His Excellency Thomas O. MOORE,

Governor of Louisiana:

GOVERNOR: I had the honor to receive on the 14th ultimo, on the eve of leaving Jackson for this place, your favor of the 2nd of January, in reply to my letter of the 2nd of December last.

Appreciating the candor of your declaration, I am constrained to accept the disclaimer on your part of attributing wrong to me in motive or action.

This under ordinary circumstances would seem to preclude further consideration of the subject, but as Your Excellency has not thought proper to recall that most unjust letter to the President, to which I have reason to know that he attached importance, justice to myself renders it necessary to forward a copy of the entire correspondence for such consideration as the President may be pleased to give it. To me, who have always entertained and expressed sentiments most favorable to the character, both private and official, of Your Excellency, it has been a matter of painful regret that even the semblance of a charge so unfounded should have been sent, especially in a private, unofficial way, from so influential a source to the Confederate Executive.
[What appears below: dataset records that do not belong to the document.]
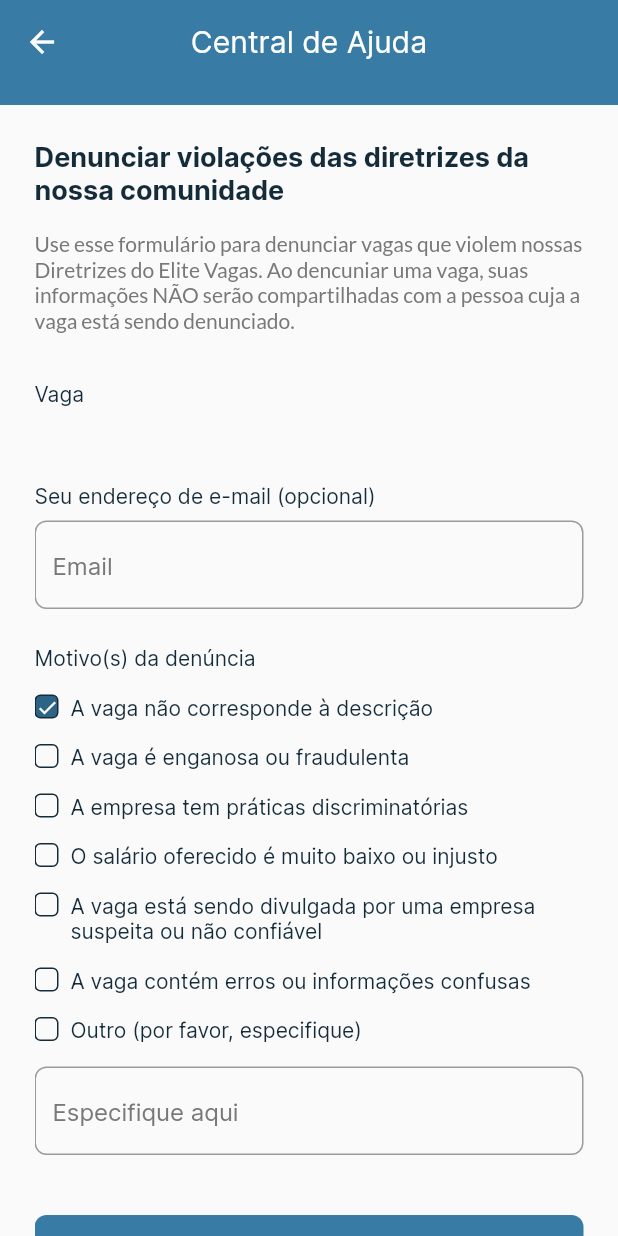
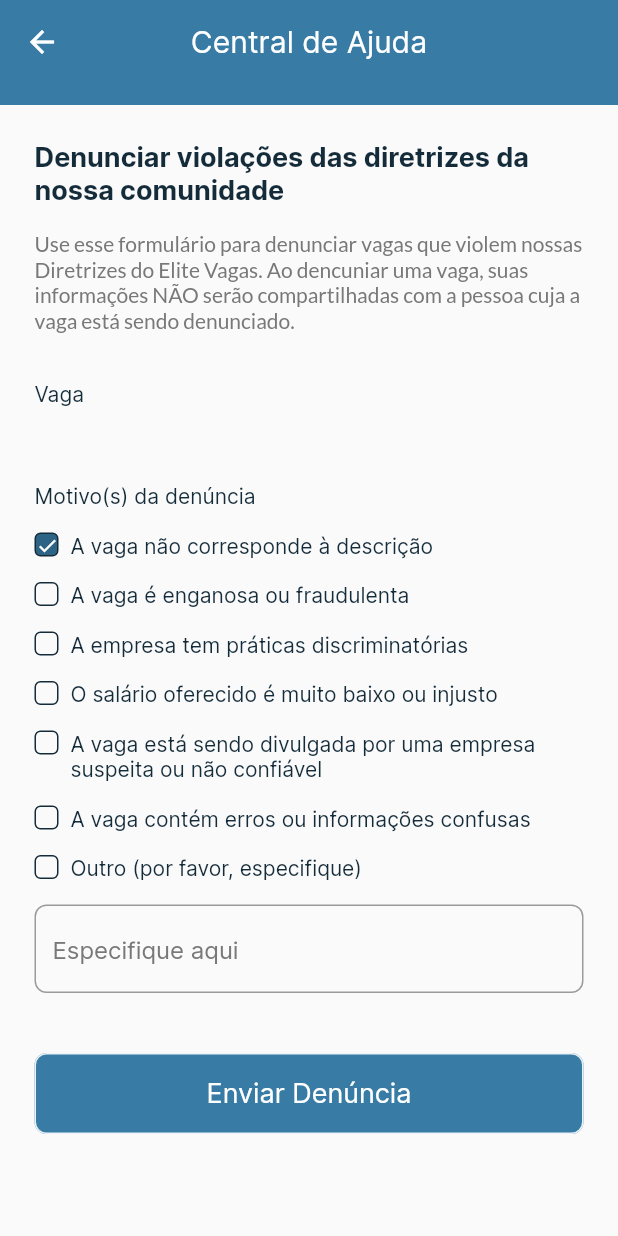
Before and after one commit to elite37oficial/VAGAS_FLUTTER_MOBILE, a Flutter app: the ReportJobView screen opened directly with empty values, after a tap on "A vaga não corresponde à descrição", on a phone screen of 412 x 824 dp. Run offline on Flutter 3.47's test engine with Material 2 defaults, Android fonts, the phone set to English and light mode, and no system bars; our stand-ins replace bloc, dio, flutter_bloc, flutter_svg.

Commit message:
Adicionado modelo de seleção de reporte e condição para liberar report

```diff
--- /dev/null
+++ b/lib/src/features/core/model/report_options.dart
@@ -0,0 +1,8 @@
+class ReportModel {
+  String title;
+  bool isSelect;
+  ReportModel({
+    required this.title,
+    required this.isSelect,
+  });
+}
--- a/lib/src/features/views/report_job/bloc/report_job_bloc.dart
+++ b/lib/src/features/views/report_job/bloc/report_job_bloc.dart
@@ -12,8 +12,22 @@ class ReportJobBloc extends Bloc<ReportJobEvent, ReportJobState> {
   ReportJobBloc() : super(InitialReportJobState()) {
     on<SelectedReportJobEvent>(_selectedReport);
   }
+
+  static var isPermission = false;
+
   Future<void> _selectedReport(
       SelectedReportJobEvent event, Emitter<ReportJobState> emit) async {
+    if (event.isReportDescription == false &&
+        event.isReportFraud == false &&
+        event.isReportDescrimination == false &&
+        event.isReportUnfairSalary == false &&
+        event.isReportUnrealiableCompany == false &&
+        event.isReportError == false &&
+        event.isReportOther == false) {
+      isPermission = false;
+    } else {
+      isPermission = true;
+    }
     emit(
       SelectedReportJobState(
         isReportDescription: event.isReportDescription ?? false,
@@ -34,5 +48,7 @@ class ReportJobBloc extends Bloc<ReportJobEvent, ReportJobState> {
         PostReportJobDataSourceDioImp(),
       ),
     );
+
+    _postReportJobUseCase(jobId: jobId, description: description);
   }
 }
--- a/lib/src/features/views/report_job/bloc/report_job_state.dart
+++ b/lib/src/features/views/report_job/bloc/report_job_state.dart
@@ -17,6 +17,7 @@ class SelectedReportJobState extends ReportJobState {
   final bool isReportUnrealiableCompany;
   final bool isReportError;
   final bool isReportOther;
+
   SelectedReportJobState({
     required this.isReportDescription,
     required this.isReportFraud,
--- a/lib/src/features/views/report_job/report_job_view.dart
+++ b/lib/src/features/views/report_job/report_job_view.dart
@@ -1,6 +1,8 @@
 import 'package:flutter/material.dart';
 import 'package:flutter_bloc/flutter_bloc.dart';
 import 'package:vagas_flutter_mobile/src/domain/entities/description_job_entity.dart';
+import 'package:vagas_flutter_mobile/src/features/core/model/report_options.dart';
+import 'package:vagas_flutter_mobile/src/features/core/routes/app_routes.dart';
 import 'package:vagas_flutter_mobile/src/features/core/styles/app_colors.dart';
 import 'package:vagas_flutter_mobile/src/features/core/styles/text_styles.dart';
 import 'package:vagas_flutter_mobile/src/features/views/report_job/bloc/report_job_bloc.dart';
@@ -24,21 +26,38 @@ class _ReportJobViewState extends State<ReportJobView> {
   void initState() {
     super.initState();
     context.read<ReportJobBloc>().add(
-          SelectedReportJobEvent(),
+          SelectedReportJobEvent(
+            false,
+            false,
+            false,
+            false,
+            false,
+            false,
+            false,
+          ),
         );
   }
 
   @override
   Widget build(BuildContext context) {
-    final List<String> reportsListText = [
-      "A vaga não corresponde à descrição",
-      "A vaga é enganosa ou fraudulenta",
-      "A empresa tem práticas discriminatórias",
-      "O salário oferecido é muito baixo ou injusto",
-      "A vaga está sendo divulgada por uma empresa suspeita ou não confiável",
-      "A vaga contém erros ou informações confusas",
-      "Outro (por favor, especifique)",
+    final List<ReportModel> reportsListText = [
+      ReportModel(title: "A vaga não corresponde à descrição", isSelect: false),
+      ReportModel(title: "A vaga é enganosa ou fraudulenta", isSelect: false),
+      ReportModel(
+          title: "A empresa tem práticas discriminatórias", isSelect: false),
+      ReportModel(
+          title: "O salário oferecido é muito baixo ou injusto",
+          isSelect: false),
+      ReportModel(
+          title:
+              "A vaga está sendo divulgada por uma empresa suspeita ou não confiável",
+          isSelect: false),
+      ReportModel(
+          title: "A vaga contém erros ou informações confusas",
+          isSelect: false),
+      ReportModel(title: "Outro (por favor, especifique)", isSelect: false),
     ];
+
     return Scaffold(
       appBar: CustomAppBar(
         title: "Central de Ajuda",
@@ -51,15 +70,6 @@ class _ReportJobViewState extends State<ReportJobView> {
             );
           }
           if (state is SelectedReportJobState) {
-            List<bool> reportsListSelect = [
-              state.isReportDescription,
-              state.isReportFraud,
-              state.isReportDescrimination,
-              state.isReportUnfairSalary,
-              state.isReportUnrealiableCompany,
-              state.isReportError,
-              state.isReportOther
-            ];
             return Padding(
               padding: const EdgeInsets.only(
                 right: 23,
@@ -112,39 +122,6 @@ class _ReportJobViewState extends State<ReportJobView> {
                     height: 24,
                   ),
                   Text(
-                    'Seu endereço de e-mail (opcional)',
-                    style: context.textStyles.textInterRegular.copyWith(
-                      fontSize: 14,
-                      color: AppColors.darker,
-                    ),
-                  ),
-                  SizedBox(
-                    height: 8,
-                  ),
-                  TextField(
-                    cursorColor: AppColors.darker,
-                    decoration: InputDecoration(
-                      hintText: 'Email',
-                      hintStyle: context.textStyles.textInterRegular.copyWith(
-                        fontSize: 16,
-                        color: AppColors.greyLight,
-                      ),
-                      border: OutlineInputBorder(
-                        borderRadius: BorderRadius.circular(8),
-                      ),
-                      focusedBorder: OutlineInputBorder(
-                        borderSide: BorderSide(
-                          color: AppColors.primary,
-                          width: 1,
-                        ),
-                      ),
-                    ),
-                    keyboardType: TextInputType.emailAddress,
-                  ),
-                  SizedBox(
-                    height: 24,
-                  ),
-                  Text(
                     'Motivo(s) da denúncia',
                     style: context.textStyles.textInterRegular.copyWith(
                       fontSize: 14,
@@ -158,19 +135,20 @@ class _ReportJobViewState extends State<ReportJobView> {
                     itemBuilder: (context, index) => Padding(
                       padding: const EdgeInsets.only(top: 16),
                       child: CustomCheckBoxButton(
-                        text: reportsListText[index],
-                        isSelect: reportsListSelect[index],
+                        text: reportsListText[index].title,
+                        isSelect: reportsListText[index].isSelect,
                         onTap: () {
-                          reportsListSelect[index] = !reportsListSelect[index];
+                          reportsListText[index].isSelect =
+                              !reportsListText[index].isSelect;
                           context.read<ReportJobBloc>().add(
                                 SelectedReportJobEvent(
-                                  reportsListSelect[0],
-                                  reportsListSelect[1],
-                                  reportsListSelect[2],
-                                  reportsListSelect[3],
-                                  reportsListSelect[4],
-                                  reportsListSelect[5],
-                                  reportsListSelect[6],
+                                  reportsListText[0].isSelect,
+                                  reportsListText[1].isSelect,
+                                  reportsListText[2].isSelect,
+                                  reportsListText[3].isSelect,
+                                  reportsListText[4].isSelect,
+                                  reportsListText[5].isSelect,
+                                  reportsListText[6].isSelect,
                                 ),
                               );
                         },
@@ -205,20 +183,50 @@ class _ReportJobViewState extends State<ReportJobView> {
                   SizedBox(
                     height: 54,
                     child: ElevatedButton(
-                      onPressed: () {},
+                      onPressed: ReportJobBloc.isPermission == true
+                          ? () {
+                              // ReportJobBloc().postReport(
+                              //     jobId: widget.descriptionJob.id,
+                              //     description: "Testando pelo app EliteVagas");
+                              Navigator.of(context)
+                                  .pushReplacementNamed(AppRoutes.home);
+                            }
+                          : () {
+                              ScaffoldMessenger.of(context)
+                                  .hideCurrentSnackBar();
+                              ScaffoldMessenger.of(context).showSnackBar(
+                                SnackBar(
+                                  backgroundColor: AppColors.primary,
+                                  content: Text(
+                                    "Escolha uma opção.",
+                                    style: context.textStyles.textInterRegular
+                                        .copyWith(
+                                            fontSize: 18,
+                                            color: AppColors.white),
+                                  ),
+                                ),
+                              );
+                            },
                       style: ElevatedButton.styleFrom(
                         elevation: 0,
-                        backgroundColor: AppColors.primary,
+                        backgroundColor: ReportJobBloc.isPermission == true
+                            ? AppColors.primary
+                            : AppColors.light,
                         fixedSize: Size(300, 100),
                         shape: RoundedRectangleBorder(
-                          borderRadius: BorderRadius.circular(8),
-                        ),
+                            borderRadius: BorderRadius.circular(8),
+                            side: BorderSide(
+                                color: ReportJobBloc.isPermission == true
+                                    ? AppColors.light
+                                    : AppColors.primary)),
                       ),
                       child: Text(
                         'Enviar Denúncia',
                         style: context.textStyles.textInterRegular.copyWith(
                           fontSize: 18,
-                          color: AppColors.white,
+                          color: ReportJobBloc.isPermission == true
+                              ? AppColors.white
+                              : AppColors.darker,
                         ),
                       ),
                     ),
```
I have felt, and still feel, that I have claims to other consideration from the Executive of the State of Louisiana. The transmission of my former letter to you unsigned was an official oversight, for which I cannot account, and, as a means of detecting other omissions or inaccuracies in that communication, I now have the honor to transmit a copy carefully prepared.

I have the honor to be, Your Excellency's most obedient servant,


HEADQUARTERS WAUL'S Texas LEGION, Camp Pemberton, February 23, 1863.

Colonel J. R. WADDY,

Assistant Adjutant-GENERAL:

COLONEL: Should the fact be ascertained that the enemy have passed the obstructions in the Pass and are moving down, I deem it of the utmost importance that we should have more field-pieces and other batteries; mountain howitzers, even, could be made very efficient. Large 24-pounder howitzers, if to be procured, would render this neck not only defensive, but nearly impregnable. Should the neck be lost, the enemy at once blockades the Tallahatchee, Yalabusha, and Yazoo Rivers, as the occupation of this point would at once cut off the army supplies.

I write this, as General Loring may not return for several days.



Colonel, Commanding.


Colonel WADDY:

Telegraph to General Stevenson to send up the Point Coupee Battery at once if it has not already gone. On arrival at Yazoo City, General Loring will give instructions. Tell General Stevenson I will be in Vicksburg to-night.

J. C. P. [Pemberton.]